One interesting Cobb & Co driver was a woman, Mrs Byrnes, who lived near Orange in central western New South Wales. The mother of 13 children, she was a keen horseman and a resourceful soul who drove a coach between Canowindra and Orange in her spare time. If there were few passengers on board, she would take several of her children with her for company. One afternoon, on the return run from Orange, Mrs Byrnes spotted a couple of horsemen waiting beside the road some distance ahead and recognised the men as bushrangers. Her first thought was for the safety of her children, so she stopped the coach and told them to hide amongst the trees and scrub. She then shook the reins and galloped the horses to the 'holdup', dealt with the bushrangers in no uncertain fashion, returned to pick up the children then continued home in time to do the evening farm chores.
Tall Tales and True
Coach drivers certainly could spin a good tale or two. One amusing anecdote tells of a driver that had a young Englishman on board, travelling outback to become a jackeroo.
'Do you know that we have the kangaroos trained out here?' he asked the innocent lad. 'Really?' the young man replied, 'I daresay, how?'
'Well,' answered the driver, 'the property owners out here teach the kangaroos to come and get the mail for them. There'll be one not far ahead, watch and see'.

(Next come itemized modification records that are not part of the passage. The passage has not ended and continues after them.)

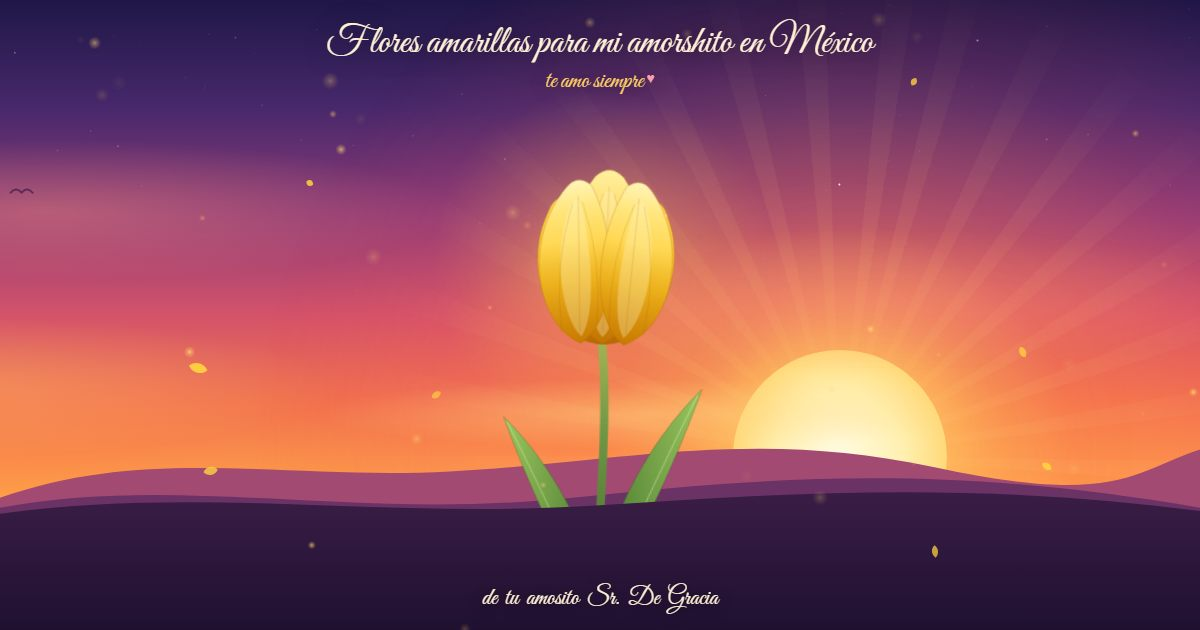
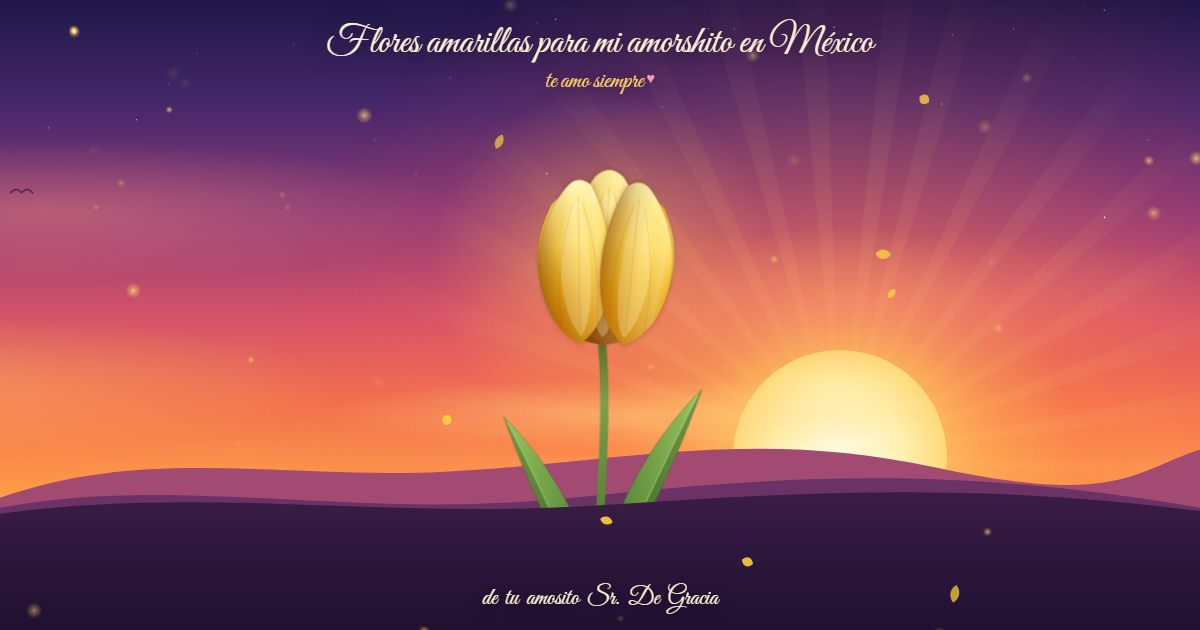
Tulipan con sombreado y volumen (sombras proyectadas, luz lateral, oclusion, hojas dobladas)

diff --git a/js/flower.js b/js/flower.js
@@ -133,18 +133,29 @@
            `C${f(W * 1.12)},${f(-L * .66)} ${f(W)},${f(-L * .14)} 0,0Z`;
   }
 
-  // Un pétalo completo: forma, sombra en la base, brillo interior y nervaduras.
-  function tulipPetal(angle, L, W, bend, fill, delay, shiftX) {
+  // Un pétalo completo, con sombreado para dar volumen:
+  //  - cast: proyecta una sombra suave sobre los pétalos que tiene detrás
+  //  - occ:  se oscurece hacia la base (queda tapado por los pétalos delanteros)
+  function tulipPetal(angle, L, W, bend, fill, delay, shiftX, opts) {
+    const o = opts || {};
     const d = tulipPetalPath(L, W, bend);
     const veins =
       `M0,-14 Q${f(bend * .5)},${f(-L * .5)} ${f(bend * .9)},${f(-L * .9)} ` +
       `M${f(-W * .42)},-18 Q${f(-W * .58 + bend * .4)},${f(-L * .5)} ${f(-W * .12 + bend * .8)},${f(-L * .86)} ` +
       `M${f(W * .42)},-18 Q${f(W * .58 + bend * .4)},${f(-L * .5)} ${f(W * .12 + bend * .8)},${f(-L * .86)}`;
+    // Sombra proyectada: trazos anchos y muy transparentes apilados imitan un desenfoque sin usar filtros.
+    const cast = o.cast
+      ? [[12, .03], [7, .045], [3.5, .07]].map(([w, a]) =>
+          `<path d="${d}" fill="none" stroke="#5a2400" stroke-opacity="${a}" stroke-width="${w}" stroke-linejoin="round"/>`).join('')
+      : '';
     return `<g transform="translate(${shiftX || 0},0)">` +
       `<g class="tp" style="--a:${angle}deg;--d:${delay}s">` +
+        cast +
         `<path d="${d}" fill="${fill}" stroke="rgba(160,90,0,.3)" stroke-width="1"/>` +
         `<path d="${d}" fill="url(#tS)"/>` +
+        (o.occ ? `<path d="${d}" fill="url(#tOcc)"/>` : '') +
         `<path d="${tulipPetalPath(L * .84, W * .42, bend * .6)}" fill="#fff8cc" opacity=".3" transform="translate(${f(bend * .08)},-8)"/>` +
+        `<path d="${d}" fill="url(#tSide)"/>` +
         `<path d="${veins}" fill="none" stroke="rgba(150,80,0,.22)" stroke-width="1" stroke-linecap="round"/>` +
       `</g></g>`;
   }
@@ -153,16 +164,24 @@
   // Hoja larga y arqueada que sale desde la base del tallo.
   const TUL_LEAF = 'M0,0 C34,-60 70,-170 92,-268 C30,-190 -8,-80 0,0Z';
   const TUL_LEAF_VEIN = 'M3,-6 C32,-92 62,-190 88,-260';
+  // Mitad de la hoja a un lado del nervio central: da el efecto de hoja doblada.
+  const TUL_LEAF_SHADE = 'M0,0 C34,-60 70,-170 92,-268 L88,-260 C62,-190 32,-92 3,-6 Z';
   function tulipLeaf(t, angle, flip, size, cls, delay) {
     const [x, y] = bez(TUL_P, t);
     return `<g transform="translate(${f(x)},${f(y)}) rotate(${angle}) scale(${f(flip * size)},${f(size)})">` +
       `<g class="grow" style="--d:${delay}s"><g class="leaf ${cls}">` +
         `<path d="${TUL_LEAF}" fill="url(#leafG)" stroke="rgba(30,70,20,.35)" stroke-width="1"/>` +
+        `<path d="${TUL_LEAF_SHADE}" fill="rgba(12,50,8,.3)"/>` +
         `<path d="${TUL_LEAF_VEIN}" stroke="rgba(230,255,190,.4)" stroke-width="1.4" fill="none" stroke-linecap="round"/>` +
       `</g></g></g>`;
   }
 
   function tulip() {
+    // Tramo alto del tallo (donde cae la sombra de la flor), siguiendo su curva.
+    const stemTop = [.78, .84, .9, .95, 1].map((t, i) => {
+      const [x, y] = bez(TUL_P, t);
+      return (i ? 'L' : 'M') + f(x) + ',' + f(y);
+    }).join(' ');
     return `<defs>${COMMON_DEFS}
         <linearGradient id="tB" gradientUnits="userSpaceOnUse" x1="0" y1="0" x2="0" y2="-180">
           <stop offset="0" stop-color="#cf8300"/><stop offset=".5" stop-color="#efae14"/><stop offset="1" stop-color="#ffd24d"/>
@@ -177,20 +196,39 @@
         <linearGradient id="tS" gradientUnits="userSpaceOnUse" x1="0" y1="0" x2="0" y2="-120">
           <stop offset="0" stop-color="#8a3c00" stop-opacity=".4"/><stop offset="1" stop-color="#8a3c00" stop-opacity="0"/>
         </linearGradient>
+        <!-- Volumen curvo: sombra a la izquierda, luz cálida del sol a la derecha -->
+        <linearGradient id="tSide" x1="0" y1="0" x2="1" y2="0">
+          <stop offset="0" stop-color="#6e2a00" stop-opacity=".5"/>
+          <stop offset=".28" stop-color="#6e2a00" stop-opacity=".14"/>
+          <stop offset=".55" stop-color="#fff6c0" stop-opacity=".14"/>
+          <stop offset=".86" stop-color="#fffbd6" stop-opacity=".32"/>
+          <stop offset="1" stop-color="#ffe9a0" stop-opacity=".08"/>
+        </linearGradient>
+        <!-- Oclusión: más oscuro hacia la base, donde los pétalos se tapan entre sí -->
+        <radialGradient id="tOcc" cx=".5" cy="1" r=".78">
+          <stop offset="0" stop-color="#5c2200" stop-opacity=".6"/>
+          <stop offset=".6" stop-color="#5c2200" stop-opacity=".2"/>
+          <stop offset="1" stop-color="#5c2200" stop-opacity="0"/>
+        </radialGradient>
+        <!-- Sombra de la flor sobre la parte alta del tallo -->
+        <linearGradient id="tStemSh" gradientUnits="userSpaceOnUse" x1="0" y1="300" x2="0" y2="372">
+          <stop offset="0" stop-color="#173010" stop-opacity=".7"/><stop offset="1" stop-color="#173010" stop-opacity="0"/>
+        </linearGradient>
       </defs>
       <g class="plant">
         <path class="stem" pathLength="1" fill="none" stroke="url(#stemG)" stroke-width="10" stroke-linecap="round"
               d="M${TUL_P[0]} C${TUL_P[1]} ${TUL_P[2]} ${TUL_P[3]}"/>
         ${tulipLeaf(.06, -10, -1, .92, 'l1', 1.5)}
         ${tulipLeaf(.10, 7, 1, 1, 'l2', 1.8)}
+        <path class="stem-shade" fill="none" stroke="url(#tStemSh)" stroke-width="10" d="${stemTop}"/>
         <g transform="translate(200,300)">
           <circle class="glow" cy="-100" r="205" fill="url(#glowG)"/>
           <g class="head">
-            ${tulipPetal(-27, 178, 50, 24, 'url(#tB)', 2.3)}
-            ${tulipPetal(27, 178, 50, -24, 'url(#tB)', 2.5)}
-            ${tulipPetal(0, 206, 56, 0, 'url(#tC)', 2.7)}
-            ${tulipPetal(-9, 192, 50, 18, 'url(#tF)', 3.0, -25)}
-            ${tulipPetal(9, 192, 50, -18, 'url(#tF)', 3.2, 25)}
+            ${tulipPetal(-27, 178, 50, 24, 'url(#tB)', 2.3, 0, { occ: true })}
+            ${tulipPetal(27, 178, 50, -24, 'url(#tB)', 2.5, 0, { occ: true })}
+            ${tulipPetal(0, 206, 56, 0, 'url(#tC)', 2.7, 0, { occ: true, cast: true })}
+            ${tulipPetal(-9, 192, 50, 18, 'url(#tF)', 3.0, -25, { cast: true })}
+            ${tulipPetal(9, 192, 50, -18, 'url(#tF)', 3.2, 25, { cast: true })}
           </g>
         </g>
       </g>`;

diff --git a/index.html b/index.html
@@ -19,7 +19,7 @@
 
   <link rel="icon" href="favicon-tulipan.svg" type="image/svg+xml">
   <link rel="preload" href="assets/fonts/great-vibes.woff2" as="font" type="font/woff2" crossorigin>
-  <link rel="stylesheet" href="css/style.css?v=6">
+  <link rel="stylesheet" href="css/style.css?v=7">
 </head>
 <body>
 
@@ -122,14 +122,14 @@
 
     <p class="intro-line">Una flor viajó desde Panamá hasta ti</p>
     <button id="open" class="open-btn" type="button">Abrir</button>
-    <p class="intro-hint">con música de piano ♪</p>
+    <!-- <p class="intro-hint">con música de piano ♪</p> -->
   </div>
 </div>
 
-<script src="js/config.js?v=6" defer></script>
-<script src="js/audio.js?v=6" defer></script>
-<script src="js/flower.js?v=6" defer></script>
-<script src="js/fx.js?v=6" defer></script>
-<script src="js/main.js?v=6" defer></script>
+<script src="js/config.js?v=7" defer></script>
+<script src="js/audio.js?v=7" defer></script>
+<script src="js/flower.js?v=7" defer></script>
+<script src="js/fx.js?v=7" defer></script>
+<script src="js/main.js?v=7" defer></script>
 </body>
 </html>

diff --git a/css/style.css b/css/style.css
@@ -367,3 +367,7 @@ body:not(.open) .glow { visibility: hidden; }
   .bird { display: none; }
   .open-btn { animation: rise .01s 0s forwards !important; }
 }
+
+/* Sombra del tallo (tulipán): aparece cuando ya creció */
+.stem-shade { opacity: 0; }
+.open .stem-shade { animation: fadeIn 1.2s ease-out 2.8s forwards; }
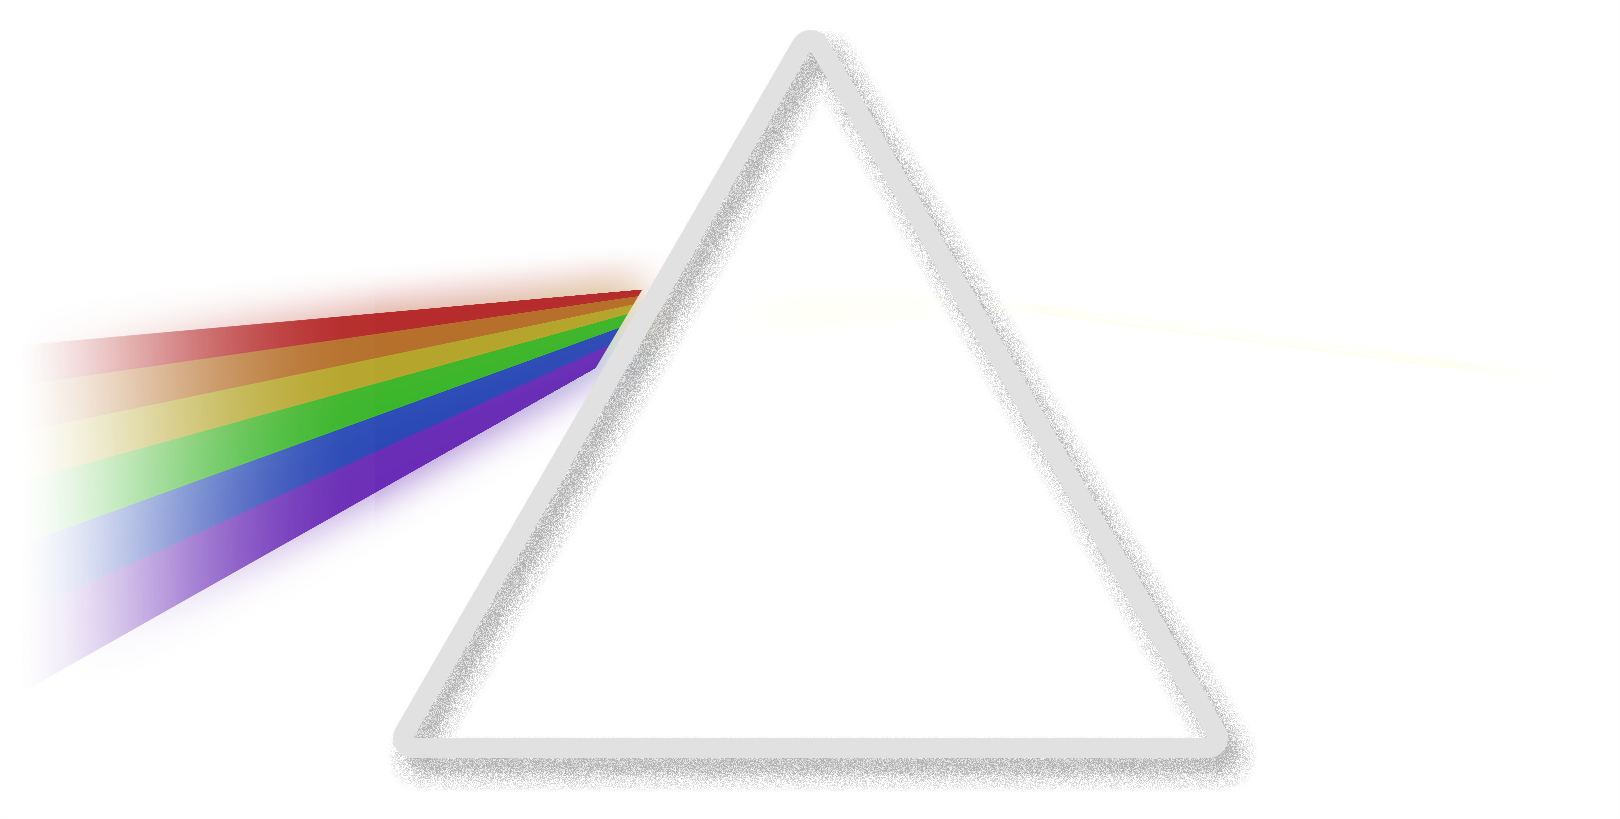
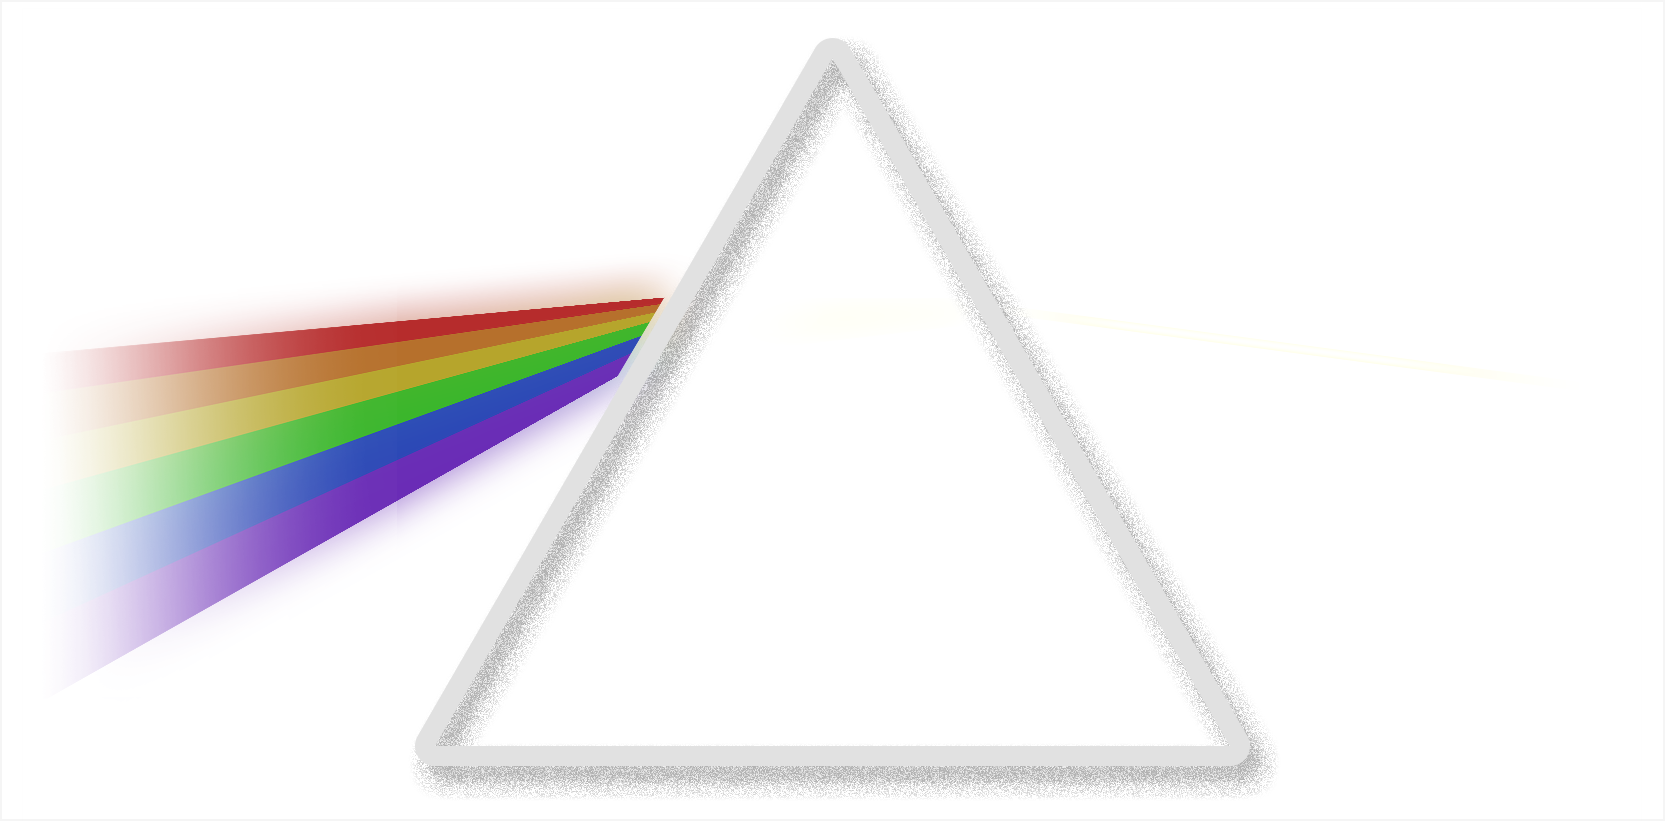
Fix Twitter URL (#14)
* Fix Twitter URL

* Add typeform to our website

* Fix text

* Fix logo and prism

* Put our saying everywhere

diff --git a/truestory/templates/index.html b/truestory/templates/index.html
@@ -51,7 +51,7 @@
         <img id="prism" src="{{ url_for('static', filename='img/prism.png') }}" class="img-fluid" alt="Bias Prism">
         <h1 class="mx-auto py-2">TrueStory</h1>
         <h2 class="text-white-80 mx-auto mt-2 mb-5 text-uppercase font-weight-bolder">
-          See both sides of the same story
+          Be your own journalist
         </h2>
         <a href="#about" class="btn ts-button js-scroll-trigger mt-5">Discover more</a>
       </div>
@@ -63,7 +63,7 @@
     <div class="container">
       <div class="row">
         <div class="col-lg-8 mx-auto">
-          <h2 class="text-white mb-4">Average out the bias, seek the truth.</h2>
+          <h2 class="text-white mb-4">Average out the bias, seek the truth</h2>
           <p class="text-white-80">
             We feel compelled to avoid the <em>bias</em> and seek idealistic objective news,
             even though we all know this is rare nowadays. But what if these conflicting passions
@@ -135,12 +135,17 @@
           </div>
 
           <br>
-          <p class="text-white-50">
+          <p class="text-white-80">
             <em>
               <small class="font-weight-lighter">
                 No spam or marketing messages, just letting you know when our product is ready for you.
               </small>
             </em>
+          </p>
+
+          <br>
+          <p>
+            {% include "_typeform.html" %}
           </p>
         </div>
       </div>
@@ -151,7 +156,7 @@
   <section class="contact-section bg-black">
     <div class="container">
       <div class="social d-flex justify-content-center">
-        <a href="https://twitter.com/one_truestory" target="_blank" class="mx-2">
+        <a href="https://twitter.com/truestoryone" target="_blank" class="mx-2">
           <i class="fab fa-twitter"></i>
         </a>
         <a href="https://www.facebook.com/truestory.one" target="_blank" class="mx-2">

diff --git a/truestory/templates/base.html b/truestory/templates/base.html
@@ -4,12 +4,12 @@
     <!-- Required meta tags and title -->
     <meta charset="utf-8">
     <meta name="viewport" content="width=device-width, initial-scale=1, shrink-to-fit=no">
-    <meta name="description" content="Get both sides of news.">
+    <meta name="description" content="Be your own journalist.">
     <meta name="author" content="SavvyBit">
 
     <!-- Open Graph protocol -->
     <meta property="og:title" content="TrueStory">
-    <meta property="og:description" content="See both sides of the same story.">
+    <meta property="og:description" content="Be your own journalist.">
     <meta property="og:type" content="website">
     <meta property="og:site_name" content="TrueStory">
     <meta property="og:url" content="{{ site }}">

diff --git a/truestory/templates/_typeform.html b/truestory/templates/_typeform.html
@@ -1,0 +1,25 @@
+<style>
+  .typeform-share {
+    font-size: 1.3rem;
+    text-decoration: underline;
+  }
+</style>
+
+<a class="typeform-share link" href="https://truestory.typeform.com/to/Xo5aUF"
+ data-mode="drawer_left" data-submit-close-delay="1" target="_blank">
+  Your opinion
+</a>
+
+<script>
+  (function() {
+    var qs,js,q,s,d=document, gi=d.getElementById, ce=d.createElement;
+    var gt=d.getElementsByTagName, id="typef_orm_share", b="https://embed.typeform.com/";
+    if(!gi.call(d,id)) {
+      js=ce.call(d,"script");
+      js.id=id;
+      js.src=b+"embed.js";
+      q=gt.call(d,"script")[0];
+      q.parentNode.insertBefore(js,q);
+    }
+  })();
+</script>

diff --git a/setup.py b/setup.py
@@ -49,7 +49,7 @@ def get_requirements(path="requirements.txt"):
 setup(
     name="truestory",
     version="0.2.4",
-    description="Get both sides of news.",
+    description="Be your own journalist.",
     long_description=read("README.md"),
     url="https://github.com/SavvyBit/TrueStory",
     license="MIT",

diff --git a/README.md b/README.md
@@ -1,3 +1,3 @@
 # TrueStory
 
-Get both sides of news.
+Be your own journalist.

He drove on a short distance until he spotted a big kangaroo bounding across a paddock. On seeing the coach, it stopped and stared straight at it (as kangaroos do). 'None today, Joey!' shouted the driver and the kangaroo turned quickly and bounded back the way he had come. 'Well fancy that!' said the astonished boy. 'You wouldn't believe it, would you?'
Hospitality Along the Route
Cobb & Co Coach at Burke Changing stations were combined sometimes with bush shanties or inns where the passengers could get a meal, drink or a few hours' sleep. These inns or shanties were often very primitive (although occasionally very grand) and were often run by women. There were also other wayside inns, some incorporating the local post office, where Cobb & Co stopped for passengers or to deliver mail and many of these buildings still exist today. Changing stations were situated roughly 20km to 25km apart, sometimes closer depending on the terrain – about the distance that the horses could be expected to travel before becoming too weary.
By regulation, on approaching a changing station, a horn was blown to warn of the coach's imminent arrival. Each driver had a distinctive call that was well known to the grooms, so they were able to have the right team of horses harnessed and ready for changing as quickly as possible.
The Lights of Cobb & Co
Unlike many of its rival companies, Cobb & Co operated its lines after nightfall and its coaches were known for their triangular arrangement of lights. Lamps were set on either side of the coach and a large central light was placed on the roof. The triangle of lights was visible for many miles across open country; the magic of the effect has been lauded in Australian literature, most famously in Henry Lawson's poem, The Lights of Cobb & Co.